The blackout has made us very conscious of the light of the night sky. On clear moonless nights, the light coming from the sky is quite sufficient to enable us to see the outline of such things as trees, houses, etc., or even of the mountains miles away. On cloudy nights, on the other hand, the limit of visibility is practically reduced to zero.
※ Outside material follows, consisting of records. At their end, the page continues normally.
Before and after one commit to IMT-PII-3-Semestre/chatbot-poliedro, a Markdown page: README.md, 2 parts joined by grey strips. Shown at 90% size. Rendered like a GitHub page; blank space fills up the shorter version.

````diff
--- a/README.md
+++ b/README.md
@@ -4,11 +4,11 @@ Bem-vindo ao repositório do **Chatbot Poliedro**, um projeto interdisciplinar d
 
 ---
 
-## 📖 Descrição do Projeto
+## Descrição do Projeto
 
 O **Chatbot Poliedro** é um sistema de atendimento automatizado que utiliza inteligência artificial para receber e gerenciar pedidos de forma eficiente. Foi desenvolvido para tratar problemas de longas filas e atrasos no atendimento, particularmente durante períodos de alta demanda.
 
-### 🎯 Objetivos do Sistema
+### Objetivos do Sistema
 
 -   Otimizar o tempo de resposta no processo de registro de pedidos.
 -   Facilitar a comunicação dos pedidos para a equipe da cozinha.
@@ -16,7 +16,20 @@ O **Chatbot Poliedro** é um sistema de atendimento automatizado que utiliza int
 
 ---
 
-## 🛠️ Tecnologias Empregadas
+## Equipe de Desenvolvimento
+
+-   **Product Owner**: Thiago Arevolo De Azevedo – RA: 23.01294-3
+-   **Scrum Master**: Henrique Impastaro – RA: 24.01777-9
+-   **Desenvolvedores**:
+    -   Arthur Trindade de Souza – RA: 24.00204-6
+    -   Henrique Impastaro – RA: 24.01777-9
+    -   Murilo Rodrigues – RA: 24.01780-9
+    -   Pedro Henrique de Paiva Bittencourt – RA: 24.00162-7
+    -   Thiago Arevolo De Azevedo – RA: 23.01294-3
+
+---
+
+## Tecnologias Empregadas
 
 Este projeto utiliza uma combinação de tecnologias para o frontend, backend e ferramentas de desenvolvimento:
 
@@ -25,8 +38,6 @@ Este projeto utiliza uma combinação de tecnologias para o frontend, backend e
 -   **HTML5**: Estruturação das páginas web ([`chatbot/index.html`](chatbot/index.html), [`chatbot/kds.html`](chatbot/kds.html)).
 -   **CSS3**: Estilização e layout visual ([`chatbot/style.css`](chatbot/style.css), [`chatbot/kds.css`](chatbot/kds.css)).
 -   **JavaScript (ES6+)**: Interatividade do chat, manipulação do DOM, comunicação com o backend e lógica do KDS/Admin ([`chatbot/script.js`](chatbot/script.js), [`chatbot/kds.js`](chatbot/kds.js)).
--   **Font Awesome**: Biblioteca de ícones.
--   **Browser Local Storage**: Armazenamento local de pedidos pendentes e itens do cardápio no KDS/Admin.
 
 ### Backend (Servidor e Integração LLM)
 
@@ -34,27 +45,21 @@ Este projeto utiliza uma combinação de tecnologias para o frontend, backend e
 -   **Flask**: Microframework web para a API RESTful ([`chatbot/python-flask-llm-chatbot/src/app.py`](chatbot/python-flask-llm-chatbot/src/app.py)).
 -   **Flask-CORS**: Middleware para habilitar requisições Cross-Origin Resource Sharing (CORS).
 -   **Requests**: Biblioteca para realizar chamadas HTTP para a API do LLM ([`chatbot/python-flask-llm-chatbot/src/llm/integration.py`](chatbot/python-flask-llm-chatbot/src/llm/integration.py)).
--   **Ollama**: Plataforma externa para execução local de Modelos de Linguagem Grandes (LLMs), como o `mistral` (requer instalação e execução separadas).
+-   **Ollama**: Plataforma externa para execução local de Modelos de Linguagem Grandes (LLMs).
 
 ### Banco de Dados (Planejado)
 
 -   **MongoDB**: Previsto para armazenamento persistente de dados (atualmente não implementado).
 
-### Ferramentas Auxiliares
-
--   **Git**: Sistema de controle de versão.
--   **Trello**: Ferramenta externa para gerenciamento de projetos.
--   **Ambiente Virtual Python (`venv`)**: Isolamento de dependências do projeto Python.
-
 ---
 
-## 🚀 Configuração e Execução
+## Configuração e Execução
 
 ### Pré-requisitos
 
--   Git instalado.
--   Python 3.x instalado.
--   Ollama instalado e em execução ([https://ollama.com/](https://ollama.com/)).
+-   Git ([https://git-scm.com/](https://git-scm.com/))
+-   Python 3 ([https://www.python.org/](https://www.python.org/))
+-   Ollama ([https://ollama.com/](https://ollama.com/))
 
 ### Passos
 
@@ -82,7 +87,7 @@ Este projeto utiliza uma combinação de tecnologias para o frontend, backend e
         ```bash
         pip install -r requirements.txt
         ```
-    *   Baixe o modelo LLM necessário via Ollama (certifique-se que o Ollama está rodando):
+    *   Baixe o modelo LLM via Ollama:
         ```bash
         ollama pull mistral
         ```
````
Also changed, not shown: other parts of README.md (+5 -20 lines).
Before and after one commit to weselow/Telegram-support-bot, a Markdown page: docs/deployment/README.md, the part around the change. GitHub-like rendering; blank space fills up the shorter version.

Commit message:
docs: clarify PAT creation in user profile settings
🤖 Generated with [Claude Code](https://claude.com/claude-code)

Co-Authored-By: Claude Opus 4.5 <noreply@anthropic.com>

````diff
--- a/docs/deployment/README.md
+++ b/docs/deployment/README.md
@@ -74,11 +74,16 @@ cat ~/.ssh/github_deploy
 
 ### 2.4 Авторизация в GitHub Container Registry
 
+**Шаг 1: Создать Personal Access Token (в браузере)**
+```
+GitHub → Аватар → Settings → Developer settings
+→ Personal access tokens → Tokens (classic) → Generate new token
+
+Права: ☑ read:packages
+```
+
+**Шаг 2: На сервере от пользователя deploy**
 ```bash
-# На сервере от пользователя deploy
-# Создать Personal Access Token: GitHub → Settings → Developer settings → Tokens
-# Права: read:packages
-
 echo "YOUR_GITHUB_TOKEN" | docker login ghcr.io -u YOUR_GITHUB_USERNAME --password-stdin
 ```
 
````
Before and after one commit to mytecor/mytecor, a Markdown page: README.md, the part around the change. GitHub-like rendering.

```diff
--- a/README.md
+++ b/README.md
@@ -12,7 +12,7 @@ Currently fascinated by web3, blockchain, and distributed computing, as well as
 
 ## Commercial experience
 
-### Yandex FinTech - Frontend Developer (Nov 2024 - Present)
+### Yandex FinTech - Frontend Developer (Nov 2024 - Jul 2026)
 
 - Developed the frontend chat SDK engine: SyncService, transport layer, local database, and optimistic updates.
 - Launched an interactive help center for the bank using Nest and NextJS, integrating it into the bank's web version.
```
Before leaving 1943 we should remember Copernicus, for the thoughts of astronomers all over the world have been, with him this year. He died in 1543, 400 years ago, and on his death bed a printed copy of his great book was handed to him. This book contained his thoughts and reasonings on the ""heavens and the earth"" and as they were such as to overturn the ideas of the men of science and ecclesiastics of his time, he had not dared to publish it before.